Legislators Learn About Energy Development, Rural Education on Trip to Central Utah
Instead of holding their regular interim meetings this month, state legislators hit the road to visit several sites in central and southeastern Utah.
The trip started bright and early at 7 a.m. at the state capitol. Our first stop would be Price and Utah’s coal country.
The purpose of the two-day long trip is for legislators to visit parts of the state that they aren’t familiar with so that they can better understand the issues rural Utahns face. Along the way, legislators watched videos produced by the Utah Mining Association and local counties. Local officials also hopped on and off the bus to guide the journey and answer questions. One guide was Joe Peterson, the chancellor of Utah State University Eastern, located in Price.
“In five minutes, we’re going to be driving past the Carbon Power Plant which, in April of last year, was closed down," Peterson said, pointing out the left side of the bus. "The kids around Carbon County say that it made clouds, and it kind of hurts our feelings as we drive by and we don’t see the steam rising off the turbines as they turned and cranked out electricity."
The trip included stops at a brand new building on the campus of USU Eastern to hear about the future of coal, another stop at Green River High School to learn about the challenges of rural education, and finally, a stop at Dead Horse State Park to learn about the economic potential of tourism.
Democratic Representative Patrice Arent represents the Millcreek area of Salt Lake City. She says the stop at Green River High School was particularly impactful.
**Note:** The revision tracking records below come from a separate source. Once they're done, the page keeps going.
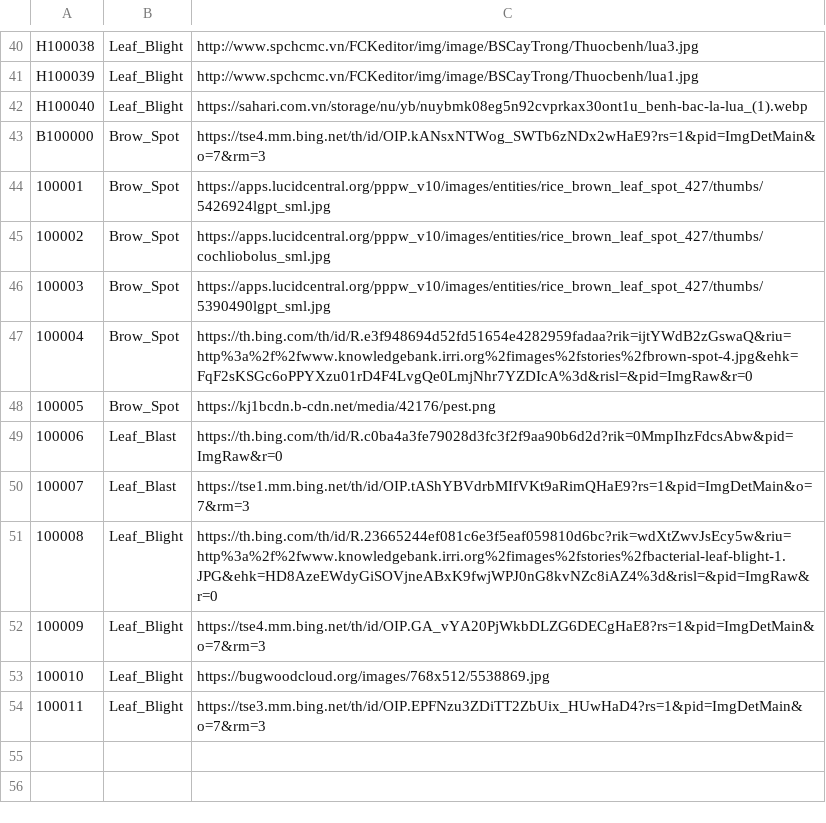
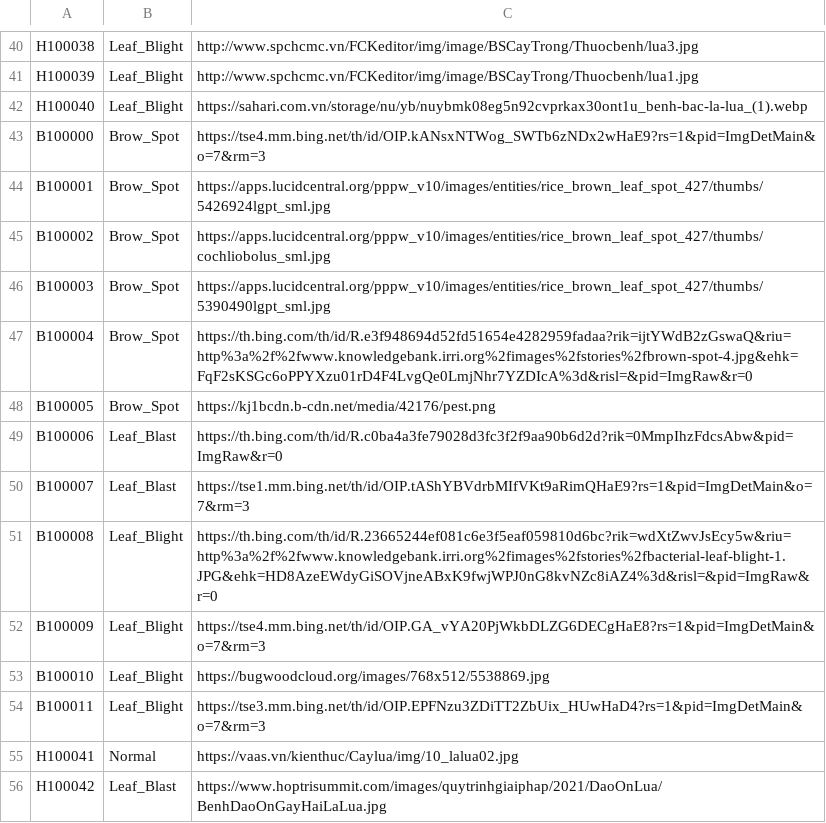
Before and after one commit to TrinhDuongHoan/Deep_Learning_Project, a CSV file: data.csv, drawn as a sheet; only a part is shown, gaps mark what is left out.

```diff
--- a/data.csv
+++ b/data.csv
@@ -43,12 +43,14 @@ H100040,Leaf_Blight,https://sahari.com.vn/storage/nu/yb/nuybmk08eg5n92cvprkax30o
 B100000,Brow_Spot,https://tse4.mm.bing.net/th/id/OIP.kANsxNTWog_SWTb6zNDx2wHaE9?rs=1&pid=ImgDetMain&o=7&rm=3
-100001,Brow_Spot,https://apps.lucidcentral.org/pppw_v10/images/entities/rice_brown_leaf_spot_427/thumbs/5426924lgpt_sml.jpg
-100002,Brow_Spot,https://apps.lucidcentral.org/pppw_v10/images/entities/rice_brown_leaf_spot_427/thumbs/cochliobolus_sml.jpg
-100003,Brow_Spot,https://apps.lucidcentral.org/pppw_v10/images/entities/rice_brown_leaf_spot_427/thumbs/5390490lgpt_sml.jpg
-100004,Brow_Spot,https://th.bing.com/th/id/R.e3f948694d52fd51654e4282959fadaa?rik=ijtYWdB2zGswaQ&riu=http%3a%2f%2fwww.knowledgebank.irri.org%2fimages%2fstories%2fbrown-spot-4.jpg&ehk=FqF2sKSGc6oPPYXzu01rD4F4LvgQe0LmjNhr7YZDIcA%3d&risl=&pid=ImgRaw&r=0
-100005,Brow_Spot,https://kj1bcdn.b-cdn.net/media/42176/pest.png
-100006,Leaf_Blast,https://th.bing.com/th/id/R.c0ba4a3fe79028d3fc3f2f9aa90b6d2d?rik=0MmpIhzFdcsAbw&pid=ImgRaw&r=0
-100007,Leaf_Blast,https://tse1.mm.bing.net/th/id/OIP.tAShYBVdrbMIfVKt9aRimQHaE9?rs=1&pid=ImgDetMain&o=7&rm=3
-100008,Leaf_Blight,https://th.bing.com/th/id/R.23665244ef081c6e3f5eaf059810d6bc?rik=wdXtZwvJsEcy5w&riu=http%3a%2f%2fwww.knowledgebank.irri.org%2fimages%2fstories%2fbacterial-leaf-blight-1.JPG&ehk=HD8AzeEWdyGiSOVjneABxK9fwjWPJ0nG8kvNZc8iAZ4%3d&risl=&pid=ImgRaw&r=0
-100009,Leaf_Blight,https://tse4.mm.bing.net/th/id/OIP.GA_vYA20PjWkbDLZG6DECgHaE8?rs=1&pid=ImgDetMain&o=7&rm=3
-100010,Leaf_Blight,https://bugwoodcloud.org/images/768x512/5538869.jpg
-100011,Leaf_Blight,https://tse3.mm.bing.net/th/id/OIP.EPFNzu3ZDiTT2ZbUix_HUwHaD4?rs=1&pid=ImgDetMain&o=7&rm=3
+B100001,Brow_Spot,https://apps.lucidcentral.org/pppw_v10/images/entities/rice_brown_leaf_spot_427/thumbs/5426924lgpt_sml.jpg
+B100002,Brow_Spot,https://apps.lucidcentral.org/pppw_v10/images/entities/rice_brown_leaf_spot_427/thumbs/cochliobolus_sml.jpg
+B100003,Brow_Spot,https://apps.lucidcentral.org/pppw_v10/images/entities/rice_brown_leaf_spot_427/thumbs/5390490lgpt_sml.jpg
+B100004,Brow_Spot,https://th.bing.com/th/id/R.e3f948694d52fd51654e4282959fadaa?rik=ijtYWdB2zGswaQ&riu=http%3a%2f%2fwww.knowledgebank.irri.org%2fimages%2fstories%2fbrown-spot-4.jpg&ehk=FqF2sKSGc6oPPYXzu01rD4F4LvgQe0LmjNhr7YZDIcA%3d&risl=&pid=ImgRaw&r=0
+B100005,Brow_Spot,https://kj1bcdn.b-cdn.net/media/42176/pest.png
+B100006,Leaf_Blast,https://th.bing.com/th/id/R.c0ba4a3fe79028d3fc3f2f9aa90b6d2d?rik=0MmpIhzFdcsAbw&pid=ImgRaw&r=0
+B100007,Leaf_Blast,https://tse1.mm.bing.net/th/id/OIP.tAShYBVdrbMIfVKt9aRimQHaE9?rs=1&pid=ImgDetMain&o=7&rm=3
+B100008,Leaf_Blight,https://th.bing.com/th/id/R.23665244ef081c6e3f5eaf059810d6bc?rik=wdXtZwvJsEcy5w&riu=http%3a%2f%2fwww.knowledgebank.irri.org%2fimages%2fstories%2fbacterial-leaf-blight-1.JPG&ehk=HD8AzeEWdyGiSOVjneABxK9fwjWPJ0nG8kvNZc8iAZ4%3d&risl=&pid=ImgRaw&r=0
+B100009,Leaf_Blight,https://tse4.mm.bing.net/th/id/OIP.GA_vYA20PjWkbDLZG6DECgHaE8?rs=1&pid=ImgDetMain&o=7&rm=3
+B100010,Leaf_Blight,https://bugwoodcloud.org/images/768x512/5538869.jpg
+B100011,Leaf_Blight,https://tse3.mm.bing.net/th/id/OIP.EPFNzu3ZDiTT2ZbUix_HUwHaD4?rs=1&pid=ImgDetMain&o=7&rm=3
+H100041,Normal,https://vaas.vn/kienthuc/Caylua/img/10_lalua02.jpg
+H100042,Leaf_Blast,https://www.hoptrisummit.com/images/quytrinhgiaiphap/2021/DaoOnLua/BenhDaoOnGayHaiLaLua.jpg
```
Also changed, not shown: 3 other files.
“When we look at the schools and we think about these teachers that have to teach so many subjects and try and transition with just small classes and those very unique needs, it helps us understand we may need to put additional resources into those smaller rural schools,” she said.
The legislators ended their night with a dinner at the Red Cliffs Lodge in Moab. This is the first site visit lawmakers have taken since before the recession in 2008.